What a great idea for a contest!
Let's begin with the fact that providers of care (doctors, hospitals, etc.) receive about 80 to 85% of the premiums paid to insurance companies. These payments are compensation for the services they render to their patients. The money paid to providers is commonly referred to as the cost of care. It is the cost of care that is escalating out of control and has the single most significant impact on the cost of insurance. With that said, the fundamental flaw of the Affordable Care Act is that it doesn't do anything to address what providers are charging for their services.
The solution for reducing the cost of care is rather basic. While I’m not an advocate of excessive government regulation in the private sector, I do believe two simple provisions should be added to the legislation and could replace most, but not necessarily all of the existing provisions. One provision, for example, that is important to retain is coverage for preventive care.
The first provision that needs to be added should require providers to fully disclose the net price for all services. Prices are not the same for everybody. They vary based on the arrangement your insurance has with their network of providers. Historically this information hasn’t been disclosed until after the services are rendered; when the bill is received in the mail. Think about it. Who buys a car without knowing the cost of in advance of the transaction? Price transparency is required for most other industries. Why not for health care? Why is it secretive and proprietary information? After all, the patient-provider relationship is theoretically a customer-supplier relationship. In other words, patients are customers of hospitals and doctors. Customers have the right to know what their purchase is going to cost them before they buy it.

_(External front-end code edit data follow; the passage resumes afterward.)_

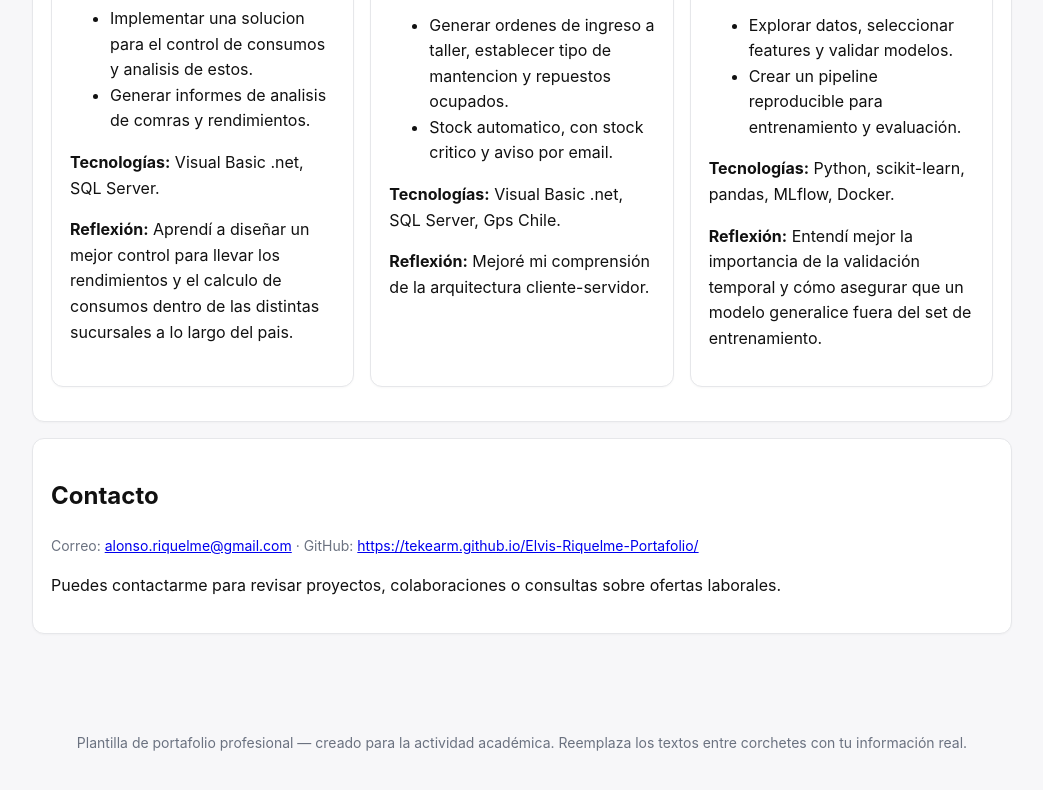
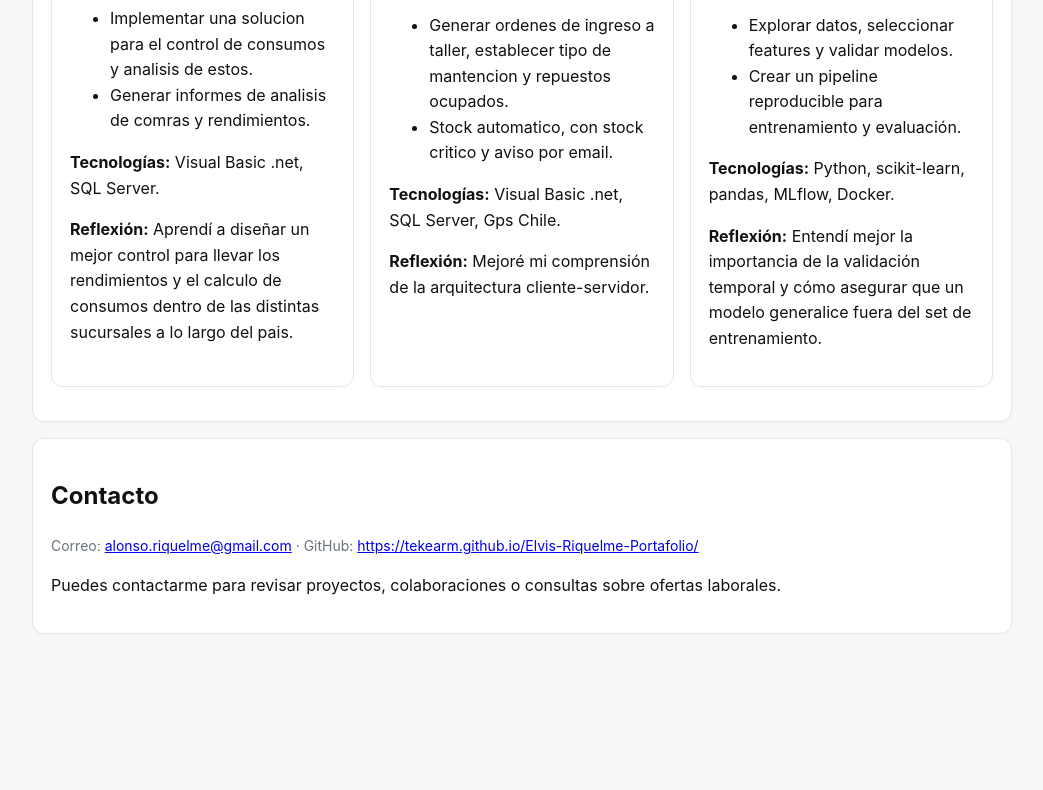
Before and after one commit to tekearm/Elvis-Riquelme-Portafolio, a plain HTML site: page index.html in a window 1280 px wide. Shown: the part 1078-1868 px from the top of the page, without its empty margins (118-1161 px from the left). After the commit the page ends 1840 px from the top, so only its background shows below. Drawn offline with Linux system fonts and the light colour scheme.

Commit message:
Remove placeholder text from footer
Removed placeholder text from the footer.

```diff
--- a/index.html
+++ b/index.html
@@ -119,7 +119,7 @@
 
   <footer>
     <div class="container">
-      <p>Plantilla de portafolio profesional — creado para la actividad académica. Reemplaza los textos entre corchetes con tu información real.</p>
+
     </div>
   </footer>
 </body>
```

The second provision that needs to be added should require all administrators and carriers to exclusively offer plans that will encourage consumerism among patients. For example, many people believe the cost of a doctor’s visit is only $20. Why? It’s because their insurance plan probably has an office visit copayment of $20. Plans with copayments need to be eliminated because they mask the true cost of the services being provided. With the exception of preventive care services, plans with 100% reimbursement also need to be eliminated. Services that are covered at 100% cause patients to perceive the services are free! This practice encourages unnecessary purchases. How many cars would you buy if you thought they were free? What kind of cars would buy if you thought they were free?
When patients begin to understand the true cost of health care services and are fiscally responsible for a percentage of every purchase they make they will begin to focus on value. This will change behavior and patients will become informed consumers of health care services which will drive competition in the market. The result: reduced cost of care and improved quality. Proof of this exists in the health care industry today.
An example is Lasik surgery which is typically not covered by most insurance plans. Patients have to pay for this service with their own money. As more providers began offering and marketing this service, the natural competition resulted in consumers driving down its price. Providers also began publishing their outcomes in an attempt to illustrate value and thereby attract more buyers. A more prevalent example is the cyclical pattern of prescription medications. As with Lasix surgery, "over-the-counter" medications are typically not covered by most insurance plans. When prescriptions become available “over-the-counter” their price is significantly reduced. Claritin is a good pharmaceutical example of this theory. The ingredients in the “over-the-counter” medications are the same as the prescription medications. Therefore the quality is the same but the cost of the “over-the-counter” medication is drastically less than the prescription form of medication. Why? Because consumers have to pay for it!
The legislation only focuses on insurance reform. It does not focus on health care reform. Insurance companies only keep about 15 to 20 % of the premiums they receive. On average three percent is retained for profit and the balance covers expenses like overhead and taxes, margin and reserves. The legislation needs to address the 80 to 85% of the premium that insurance companies pay to the providers for the services they render. It is the doctors and hospitals costs that are growing exponentially out of control!
When the cost of care is reduced as a result of true and pure competition, the downstream effect will be radically lower insurance premiums providing more citizens affordable coverage options. The final outcome will be less need for government subsidies which we all know translates into lower taxes!
I don’t understand why, with all the intellectual capital in Washington, this solution is not in the forefront. I do not believe it’s even been a consideration. I guess it’s kind of like an Ivy League scholar who struggles to solve a riddle that a five year old can solve in less than ten seconds. They are over thinking it. It is very basic. It’s Economics 101!